PROBLEM STATEMENT
An exact copy of all the data is required, with pictures left out.
::: RECORD EXCERPTS :::
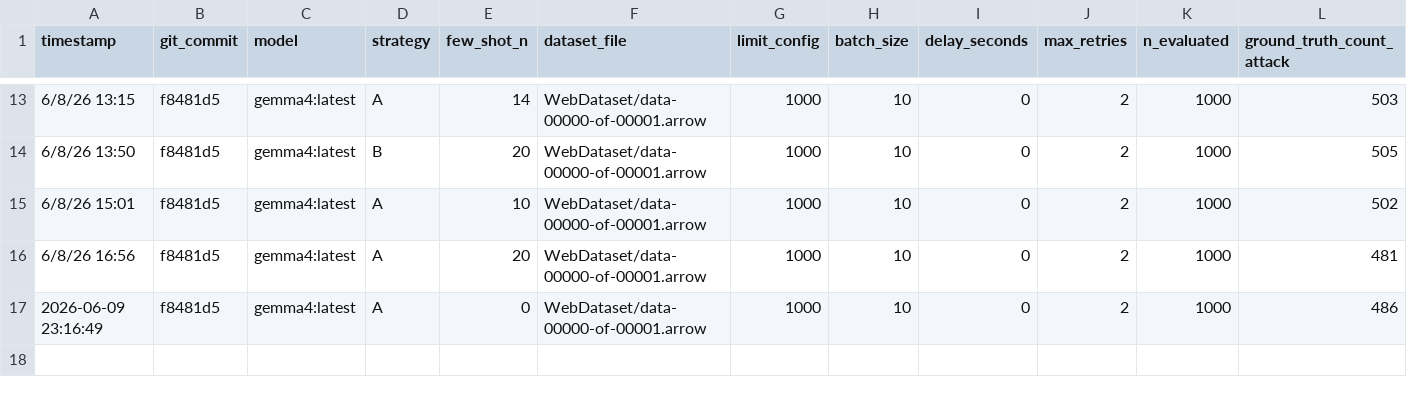
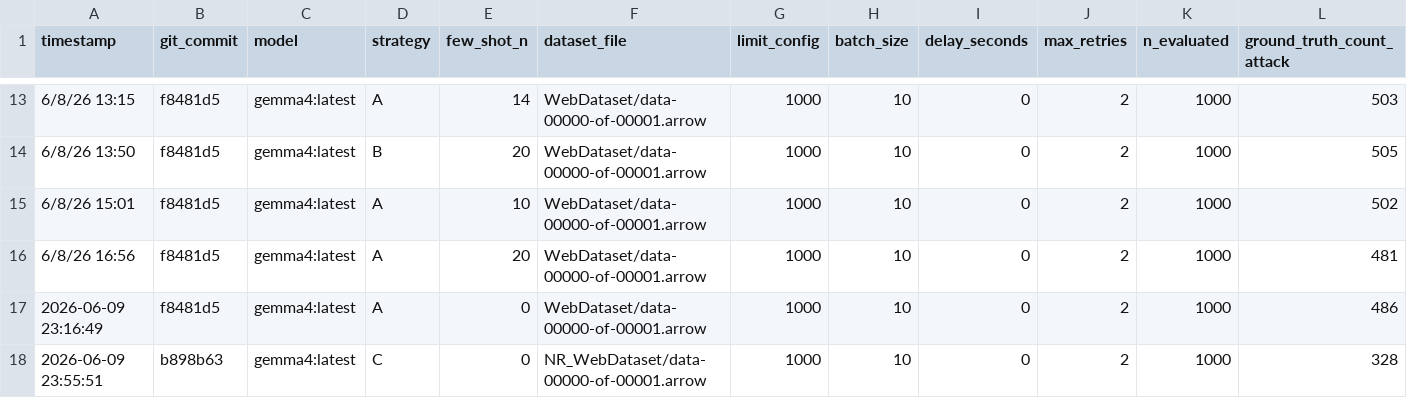
Before and after one commit to gandi222/UnveilHiddenStrucutreOfOnlineDiscussions, a CSV file: ResultOverview_allTests.csv, drawn as a sheet; only a part is shown, gaps mark what is left out; rows hold the shown columns only; the diff names each change by its address in the sheet, - before the commit and + after, or states it on an @@ line.

```diff
--- a/ResultOverview_allTests.csv
+++ b/ResultOverview_allTests.csv
+row 18: 2026-06-09 23:55:51 | b898b63 | gemma4:latest | C | 0 | NR_WebDataset/data-00000-of-00001.arrow | 1000 | 10 | 0 | 2 | 1000 | 328
```
Also changed, not shown: 3 other files.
:::
EXERCISE RESULT
Before and after one commit to gandi222/UnveilHiddenStrucutreOfOnlineDiscussions, a CSV file: ResultOverview_allTests.csv, drawn as a sheet; only a part is shown, gaps mark what is left out; rows hold the shown columns only; the diff names each change by its address in the sheet, - before the commit and + after, or states it on an @@ line.

```diff
--- a/ResultOverview_allTests.csv
+++ b/ResultOverview_allTests.csv
+row 18: 2026-06-09 23:55:51 | b898b63 | gemma4:latest | C | 0 | NR_WebDataset/data-00000-of-00001.arrow | 1000 | 10 | 0 | 2 | 1000 | 328
```
Also changed, not shown: 3 other files.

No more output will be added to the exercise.